Here is a method I developed for a game I produced last year. I had three days, and a top down ball bouncing game with multiple levels to render. Initially I thought I’d use box2D, zero out the gravity, and then build the scenes as box2D models. This looked like taking far too long to create so I needed a quick fire solution. Then it dawned on me: Colour Maps (or to you chaps over the pond Color Maps).
Now Colour Maps are nothing new, but my idea adds to the technique.
Colour Mapping means you can build a map of your game scene with various colours representing the walls and objects. To test whether you have collided with an object, instead of numerous intersect calculations you can just test the colour of the pixel(s) underneath your character.
I realised that if I added a sprite graphic for my ball to the colour map using the Blend Mode ‘add’ then I could see collision. So if I make all the static scene furniture red (0xFF0000) and the ball sprite green (0x00FF00), when they overlap the intersection area becomes yellow.
So how does this help? I calculated that by using getColorBounds on the intersect yellow, I can draw a line from the centre of the rectangle to the centre of the ball. This now becomes the reflection point. I can reflect the angle of bounce against this to give a very accurate result.

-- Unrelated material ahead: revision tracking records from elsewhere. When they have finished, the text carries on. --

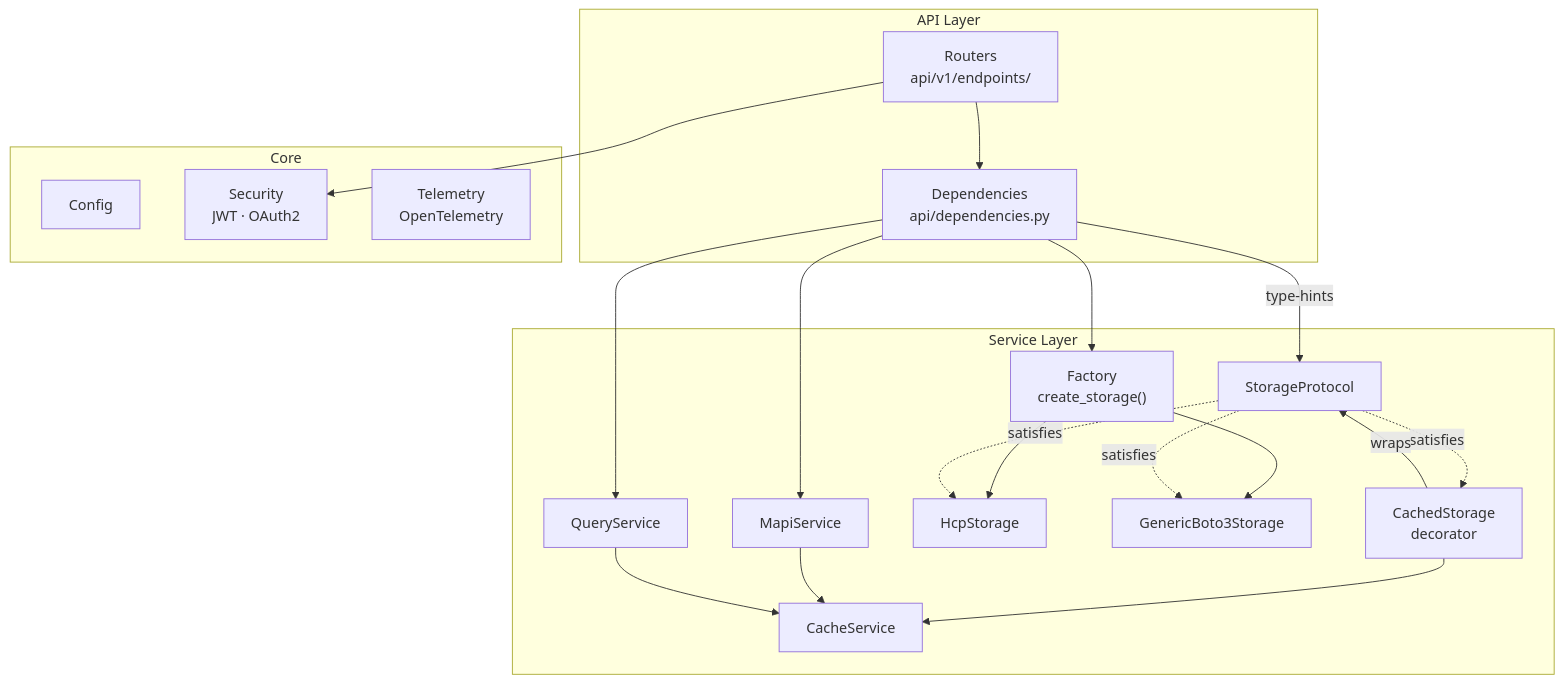
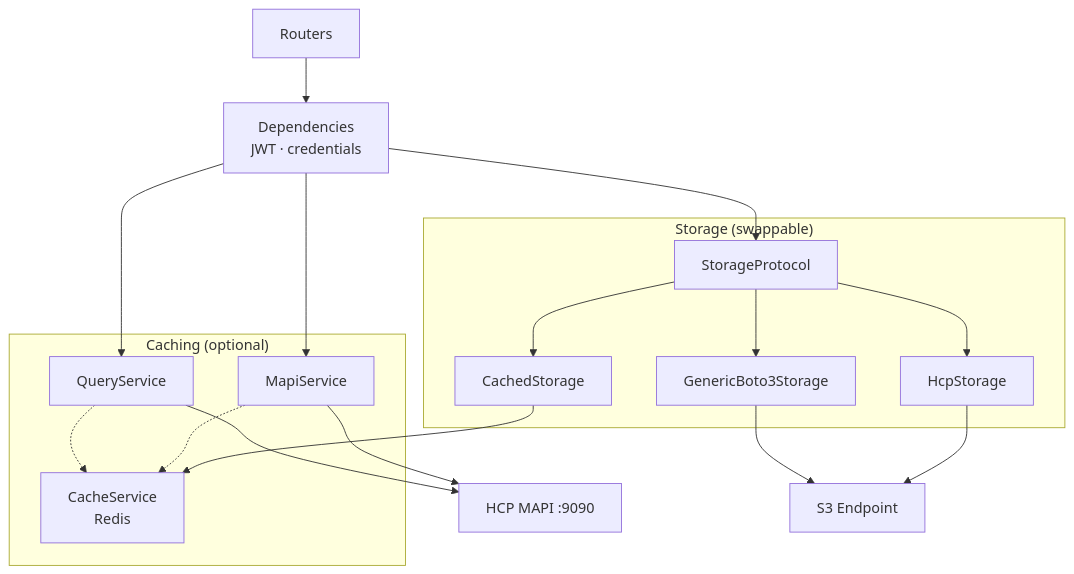
One commit to AI-Riksarkivet/ra-hcp changed the diagram in docs/architecture/backend.md. Above: the diagram before and after it, drawn with Mermaid. The commit also changed 3 other files, not shown here.

First line of the commit message:
docs: simplify architecture diagrams and update fix-docs command

````diff
--- a/docs/architecture/backend.md
+++ b/docs/architecture/backend.md
@@ -5,40 +5,25 @@
 ```mermaid
 graph TD
-    subgraph "API Layer"
-        R["Routers<br/>api/v1/endpoints/"]
-        DEP["Dependencies<br/>api/dependencies.py"]
+    R["Routers"] --> DEP["Dependencies<br/>JWT · credentials"]
+
+    DEP --> MS["MapiService"]
+    DEP --> SP["StorageProtocol"]
+    DEP --> QS["QueryService"]
+
+    subgraph "Storage (swappable)"
+        SP --> CACHED["CachedStorage"]
+        SP --> HCP_A["HcpStorage"]
+        SP --> GEN["GenericBoto3Storage"]
     end
 
-    subgraph "Service Layer"
-        MS["MapiService"]
-        SP["StorageProtocol"]
-        CACHED["CachedStorage<br/>decorator"]
-        FAC["Factory<br/>create_storage()"]
-        HCP_A["HcpStorage"]
-        GEN["GenericBoto3Storage"]
-        QS["QueryService"]
-        CS["CacheService"]
+    subgraph "Caching (optional)"
+        CACHED --> CS["CacheService<br/>Redis"]
+        MS -.-> CS
+        QS -.-> CS
     end
 
-    subgraph "Core"
-        CFG["Config"]
-        SEC["Security<br/>JWT · OAuth2"]
-        TEL["Telemetry<br/>OpenTelemetry"]
-    end
-
-    R --> DEP
-    DEP --> MS
-    DEP -->|"type-hints"| SP
-    DEP --> FAC
-    FAC --> HCP_A
-    FAC --> GEN
-    SP -.->|"satisfies"| HCP_A
-    SP -.->|"satisfies"| GEN
-    SP -.->|"satisfies"| CACHED
-    CACHED -->|"wraps"| SP
-    CACHED --> CS
-    DEP --> QS
-    MS --> CS
-    QS --> CS
-    R --> SEC
+    MS --> HCP_EXT["HCP MAPI :9090"]
+    HCP_A --> S3_EXT["S3 Endpoint"]
+    GEN --> S3_EXT
+    QS --> HCP_EXT
 ```
````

OK. So the method will bounce from a partial intersection – but this means that we are calculating the bounce from a ball embedded within the border/scene furniture. I have improved this by calculating the ball path using a recursive method. The function backtracks to where the edge of the ball touches the furniture and then recalculates the path for the remaining distance to be travelled on the current iteration.
Here is a link to a quick demo of the method in action. Demo
Source and example usage is to follow in part 2.